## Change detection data
--------------------------------
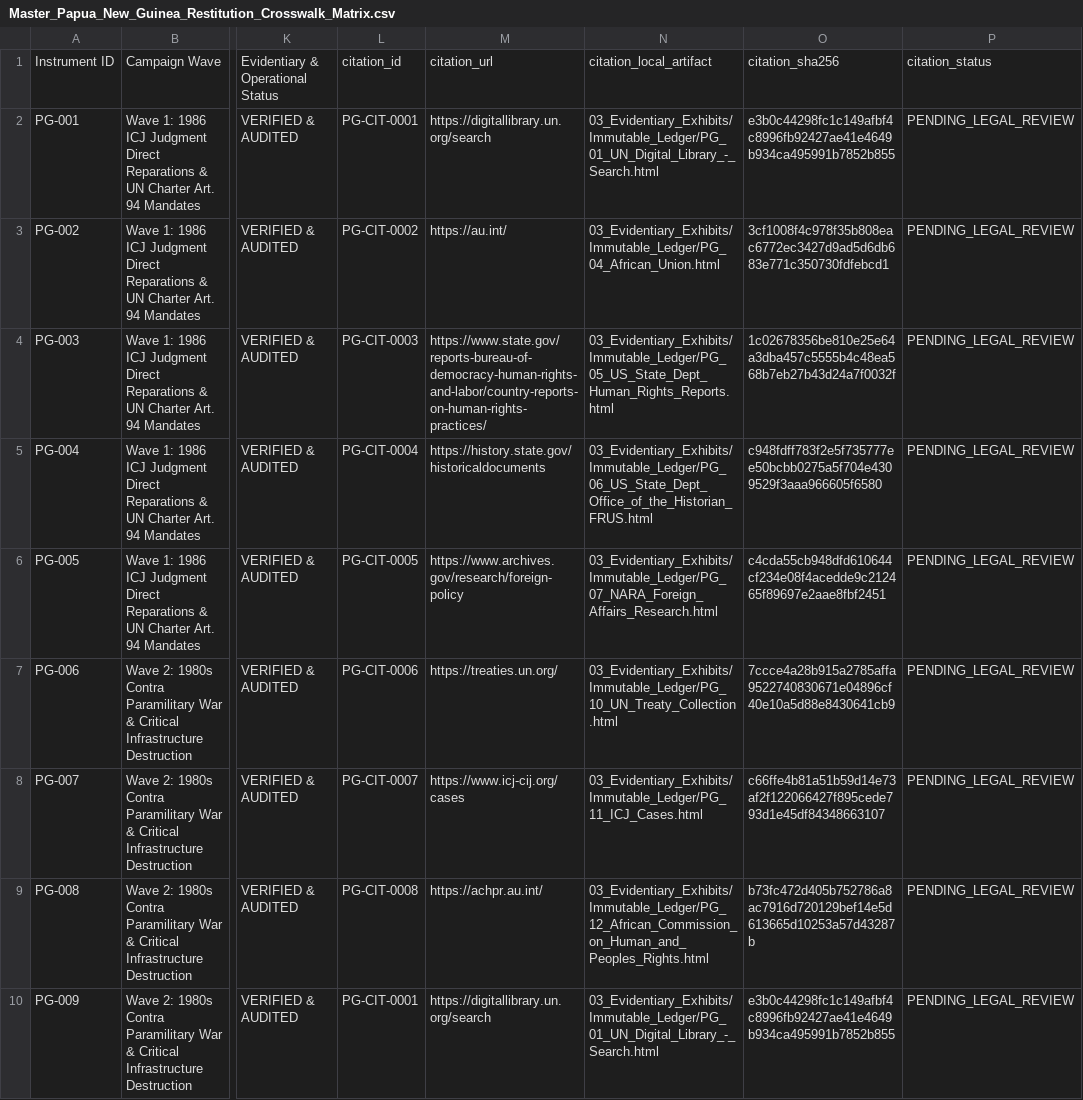
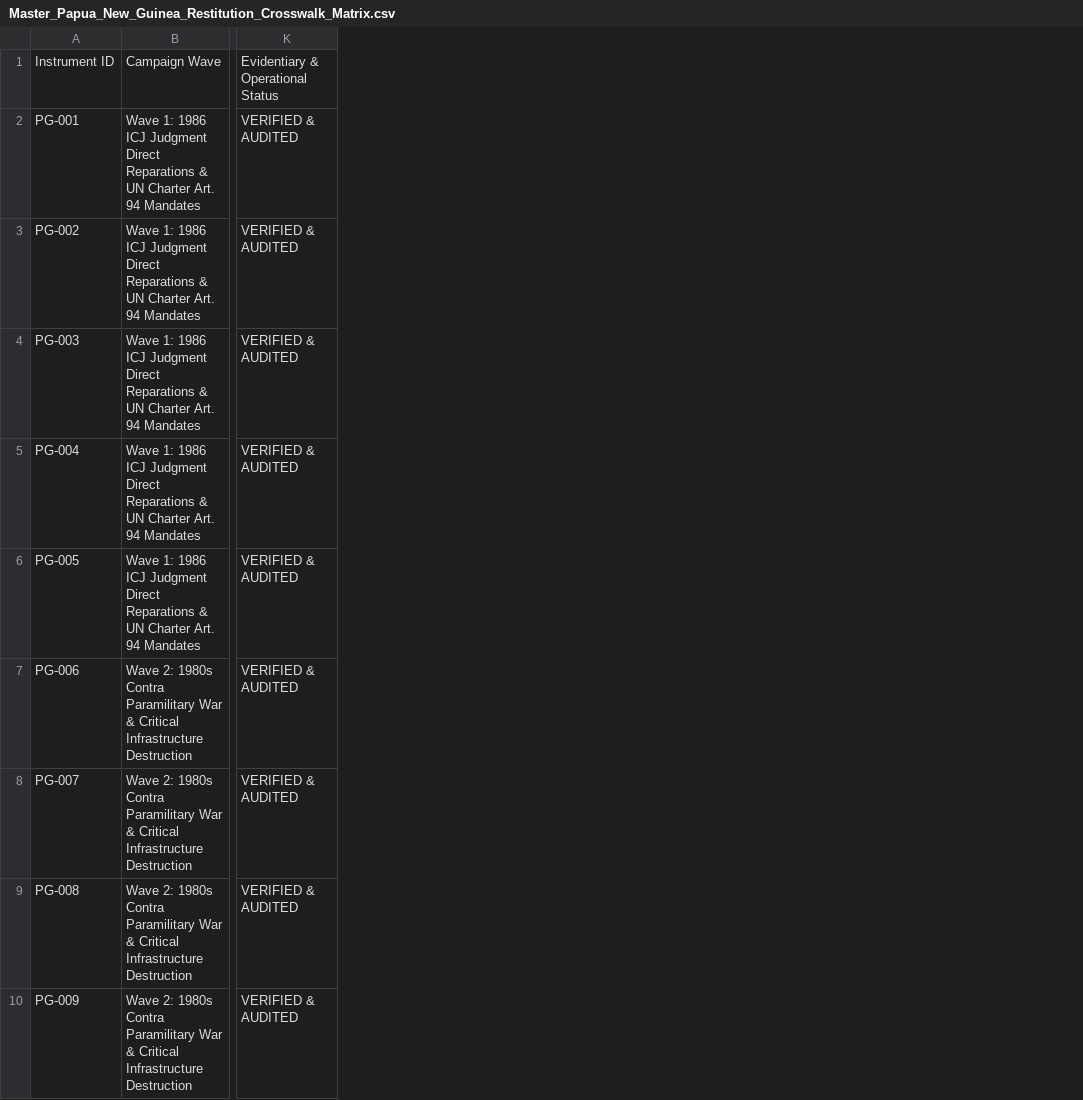
Before and after one commit to GlobalRestitutionAlliance/pacific-us-pg-papua-new-guinea-master-litigation, a CSV file: 00_Master_Knowledge_Base/Master_Papua_New_Guinea_Restitution_Crosswalk_Matrix.csv, drawn as a sheet; only a part is shown, gaps mark what is left out; the diff names each change by its address in the sheet, - before the commit and + after, or states it on an @@ line.

Commit message:
REVERTED DUE TO UNPROMPTED MASS J3WFICATED DATA CORRUPTION BY COMPROMISED BIASED LLM/ARTIFICIAL INTELLIGENCE MODELS

```diff
--- a/00_Master_Knowledge_Base/Master_Papua_New_Guinea_Restitution_Crosswalk_Matrix.csv
+++ b/00_Master_Knowledge_Base/Master_Papua_New_Guinea_Restitution_Crosswalk_Matrix.csv
-column L, rows 1-10: citation_id | PG-CIT-0001 | PG-CIT-0002 | PG-CIT-0003 | PG-CIT-0004 | PG-CIT-0005 | PG-CIT-0006 | PG-CIT-0007 | PG-CIT-0008 | PG-CIT-0001
-column M, rows 1-10: citation_url | https://digitallibrary.un.org/search | https://au.int/ | https://www.state.gov/reports-bureau-of-democracy-human-rights-and-labor/country-reports-on-human-rights-practices/ | https://history.state.gov/historicaldocuments | https://www.archives.gov/research/foreign-policy | https://treaties.un.org/ | https://www.icj-cij.org/cases | https://achpr.au.int/ | https://digitallibrary.un.org/search
-column N, rows 1-10: citation_local_artifact | 03_Evidentiary_Exhibits/Immutable_Ledger/PG_01_UN_Digital_Library_-_Search.html | 03_Evidentiary_Exhibits/Immutable_Ledger/PG_04_African_Union.html | 03_Evidentiary_Exhibits/Immutable_Ledger/PG_05_US_State_Dept_Human_Rights_Reports.html | 03_Evidentiary_Exhibits/Immutable_Ledger/PG_06_US_State_Dept_Office_of_the_Historian_FRUS.html | 03_Evidentiary_Exhibits/Immutable_Ledger/PG_07_NARA_Foreign_Affairs_Research.html | 03_Evidentiary_Exhibits/Immutable_Ledger/PG_10_UN_Treaty_Collection.html | 03_Evidentiary_Exhibits/Immutable_Ledger/PG_11_ICJ_Cases.html | 03_Evidentiary_Exhibits/Immutable_Ledger/PG_12_African_Commission_on_Human_and_Peoples_Rights.html | 03_Evidentiary_Exhibits/Immutable_Ledger/PG_01_UN_Digital_Library_-_Search.html
-column O, rows 1-10: citation_sha256 | e3b0c44298fc1c149afbf4c8996fb92427ae41e4649b934ca495991b7852b855 | 3cf1008f4c978f35b808eac6772ec3427d9ad5d6db683e771c350730fdfebcd1 | 1c02678356be810e25e64a3dba457c5555b4c48ea568b7eb27b43d24a7f0032f | c948fdff783f2e5f735777ee50bcbb0275a5f704e4309529f3aaa966605f6580 | c4cda55cb948dfd610644cf234e08f4acedde9c212465f89697e2aae8fbf2451 | 7ccce4a28b915a2785affa9522740830671e04896cf40e10a5d88e8430641cb9 | c66ffe4b81a51b59d14e73af2f122066427f895cede793d1e45df84348663107 | b73fc472d405b752786a8ac7916d720129bef14e5d613665d10253a57d43287b | e3b0c44298fc1c149afbf4c8996fb92427ae41e4649b934ca495991b7852b855
-column P, rows 1-10: citation_status | PENDING_LEGAL_REVIEW | PENDING_LEGAL_REVIEW | PENDING_LEGAL_REVIEW | PENDING_LEGAL_REVIEW | PENDING_LEGAL_REVIEW | PENDING_LEGAL_REVIEW | PENDING_LEGAL_REVIEW | PENDING_LEGAL_REVIEW | PENDING_LEGAL_REVIEW
```
Also changed, not shown: 00_Master_Knowledge_Base/Master_US_PG_PAPUA_NEW_GUINEA_Restitution_Crosswalk_Matrix.csv, 03_Evidentiary_Exhibits/CITATION_INDEX.csv, 19 other files.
--------------------------------
## TASK BRIEF
Line by line, print the records above exactly, skipping each picture.

## YOUR RESPONSE
Before and after one commit to GlobalRestitutionAlliance/pacific-us-pg-papua-new-guinea-master-litigation, a CSV file: 00_Master_Knowledge_Base/Master_Papua_New_Guinea_Restitution_Crosswalk_Matrix.csv, drawn as a sheet; only a part is shown, gaps mark what is left out; the diff names each change by its address in the sheet, - before the commit and + after, or states it on an @@ line.

Commit message:
REVERTED DUE TO UNPROMPTED MASS J3WFICATED DATA CORRUPTION BY COMPROMISED BIASED LLM/ARTIFICIAL INTELLIGENCE MODELS

```diff
--- a/00_Master_Knowledge_Base/Master_Papua_New_Guinea_Restitution_Crosswalk_Matrix.csv
+++ b/00_Master_Knowledge_Base/Master_Papua_New_Guinea_Restitution_Crosswalk_Matrix.csv
-column L, rows 1-10: citation_id | PG-CIT-0001 | PG-CIT-0002 | PG-CIT-0003 | PG-CIT-0004 | PG-CIT-0005 | PG-CIT-0006 | PG-CIT-0007 | PG-CIT-0008 | PG-CIT-0001
-column M, rows 1-10: citation_url | https://digitallibrary.un.org/search | https://au.int/ | https://www.state.gov/reports-bureau-of-democracy-human-rights-and-labor/country-reports-on-human-rights-practices/ | https://history.state.gov/historicaldocuments | https://www.archives.gov/research/foreign-policy | https://treaties.un.org/ | https://www.icj-cij.org/cases | https://achpr.au.int/ | https://digitallibrary.un.org/search
-column N, rows 1-10: citation_local_artifact | 03_Evidentiary_Exhibits/Immutable_Ledger/PG_01_UN_Digital_Library_-_Search.html | 03_Evidentiary_Exhibits/Immutable_Ledger/PG_04_African_Union.html | 03_Evidentiary_Exhibits/Immutable_Ledger/PG_05_US_State_Dept_Human_Rights_Reports.html | 03_Evidentiary_Exhibits/Immutable_Ledger/PG_06_US_State_Dept_Office_of_the_Historian_FRUS.html | 03_Evidentiary_Exhibits/Immutable_Ledger/PG_07_NARA_Foreign_Affairs_Research.html | 03_Evidentiary_Exhibits/Immutable_Ledger/PG_10_UN_Treaty_Collection.html | 03_Evidentiary_Exhibits/Immutable_Ledger/PG_11_ICJ_Cases.html | 03_Evidentiary_Exhibits/Immutable_Ledger/PG_12_African_Commission_on_Human_and_Peoples_Rights.html | 03_Evidentiary_Exhibits/Immutable_Ledger/PG_01_UN_Digital_Library_-_Search.html
-column O, rows 1-10: citation_sha256 | e3b0c44298fc1c149afbf4c8996fb92427ae41e4649b934ca495991b7852b855 | 3cf1008f4c978f35b808eac6772ec3427d9ad5d6db683e771c350730fdfebcd1 | 1c02678356be810e25e64a3dba457c5555b4c48ea568b7eb27b43d24a7f0032f | c948fdff783f2e5f735777ee50bcbb0275a5f704e4309529f3aaa966605f6580 | c4cda55cb948dfd610644cf234e08f4acedde9c212465f89697e2aae8fbf2451 | 7ccce4a28b915a2785affa9522740830671e04896cf40e10a5d88e8430641cb9 | c66ffe4b81a51b59d14e73af2f122066427f895cede793d1e45df84348663107 | b73fc472d405b752786a8ac7916d720129bef14e5d613665d10253a57d43287b | e3b0c44298fc1c149afbf4c8996fb92427ae41e4649b934ca495991b7852b855
-column P, rows 1-10: citation_status | PENDING_LEGAL_REVIEW | PENDING_LEGAL_REVIEW | PENDING_LEGAL_REVIEW | PENDING_LEGAL_REVIEW | PENDING_LEGAL_REVIEW | PENDING_LEGAL_REVIEW | PENDING_LEGAL_REVIEW | PENDING_LEGAL_REVIEW | PENDING_LEGAL_REVIEW
```
Also changed, not shown: 00_Master_Knowledge_Base/Master_US_PG_PAPUA_NEW_GUINEA_Restitution_Crosswalk_Matrix.csv, 03_Evidentiary_Exhibits/CITATION_INDEX.csv, 19 other files.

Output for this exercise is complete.